Taxes on diesel cars are set to increase from April 2018 the Chancellor of the Exchequer, Philip Hammond, has announced today (22 November) in his autumn Budget statement.
Funding has also been announced for local authorities to address air pollution in the form of a Â£220 million Clean Air Fund which will be available to local authorities to implement clean air proposals.
An initial Â£250 million ‘implementation fund’ has already been made available to councils implicated in the government’s Nitrogen Dioxide Plan, published in the summer.
Reading his statement in the Commons this afternoon, Mr Hammond said: â€œThe tax system can play an important role in protecting our environment. We owe it to our children that the air they breathe is clean.
â€œWe published our Air Quality plan earlier this year
â€œAnd we said then that we would fund it through taxes on new diesel cars
â€œFrom April 2018 the first year VED rate for diesel cars that donâ€™t meet the latest standards will go up by one band.â€
The existing diesel supplement in Company Car Tax will increase by 1%, Mr Hammond said, adding that drivers buying a new car will be able to avoid the charge â€œas soon as manufacturers bring forward the next-generation cleaner diesels that we all want to see.â€
Documents outlining further details on the measures indicate that new diesel cars will go up one Vehicle Excise Duty band in their first-year rate – although the charge will not apply to ‘next-generation’ clean diesel cars that meet the Real Driving Emissions Step 2 standard.
Drivers of HGVs, vans and petrol or ULEV cars will be unaffected by the changes, the Treasury documents suggest.
However, the Chancellor has resisted calls to increase Fuel Duty, having announced that a planned rise for the tax rate for petrol and diesel, scheduled for April has been frozen.

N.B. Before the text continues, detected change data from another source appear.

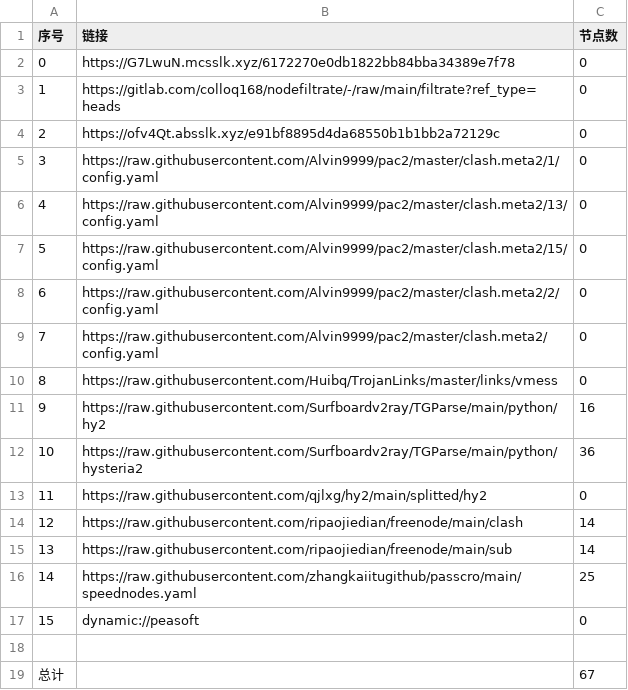
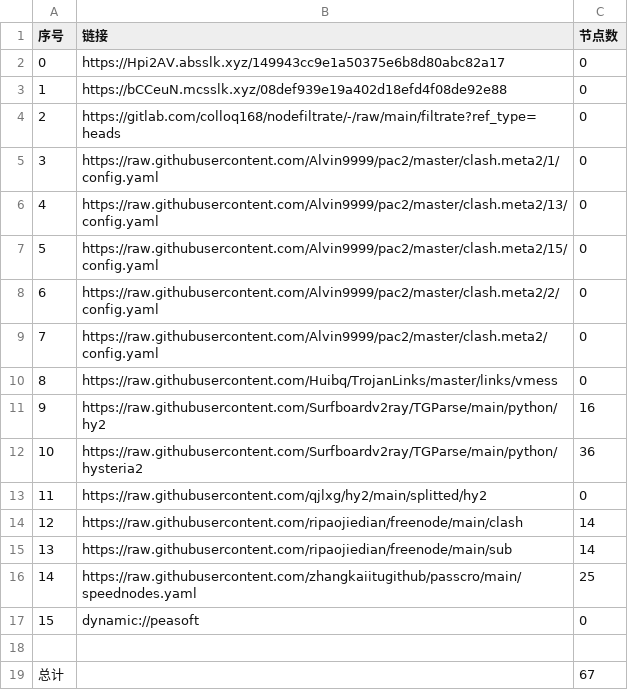
Before and after one commit to hahahahalipoterr/AutoMergePublicNodes, a CSV file: list_result.csv, drawn as a sheet.

```diff
--- a/list_result.csv
+++ b/list_result.csv
@@ -1,5 +1,5 @@
 序号,链接,节点数
-0,https://G7LwuN.mcsslk.xyz/6172270e0db1822bb84bba34389e7f78,0
-1,https://gitlab.com/colloq168/nodefiltrate/-/raw/main/filtrate?ref_type=heads,0
-2,https://ofv4Qt.absslk.xyz/e91bf8895d4da68550b1b1bb2a72129c,0
+0,https://Hpi2AV.absslk.xyz/149943cc9e1a50375e6b8d80abc82a17,0
+1,https://bCCeuN.mcsslk.xyz/08def939e19a402d18efd4f08de92e88,0
+2,https://gitlab.com/colloq168/nodefiltrate/-/raw/main/filtrate?ref_type=heads,0
 3,https://raw.githubusercontent.com/Alvin9999/pac2/master/clash.meta2/1/config.yaml,0
```
Also changed, not shown: 3 other files.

Offering further details on the funding available for cleaner air, the Treasury has confirmed that its Â£220 million Clean Air Fund will be open to English local authorities with the “most challenging pollution problems”.
Councils will be able to use the fund to support people and businesses to adapt as measures to improve air quality are implemented, the Treasury has said.
A consultation is being launched today on some of the options that the fund could support, and will run until 5 January.
Guidance on applying to the Clean Air Fund will be issued early next year, alongside the consultation response. Funding will be available from 2018.
Support is being offered to the plug-in vehicle market, with government promising a new Â£400 million charging infrastructure fund, investing an extra Â£100 million in the Plug-In-Car Grant, and Â£40 million in charging research and development.
The Chancellor has also announced that he has written to Lord Adonis, who heads up the National Infrastructure Commission (NIC), about the need to â€œdecarbonise freightâ€ and reduce CO2 emissions. Lord Adonis, who chairs the NIC, is asked to carry out a freight study with a first report next autumn and the final version in spring 2019.
Mr Hammond told Lord Adonis: â€œDecarbonisation of freight is also imperative to meeting the Governmentâ€™s targets on air quality and carbon emissions. Lorries cause a third of the UKâ€™s transport CO2 emissions and simple new technologies may have a significant impact in reducing the harmful pollutants of freight. An increase in availability of low emission road vehicles has increased the possibility of low emission HGVs in the future, so it is important to consider what infrastructure may be required, alongside other approaches to decarbonisation.â€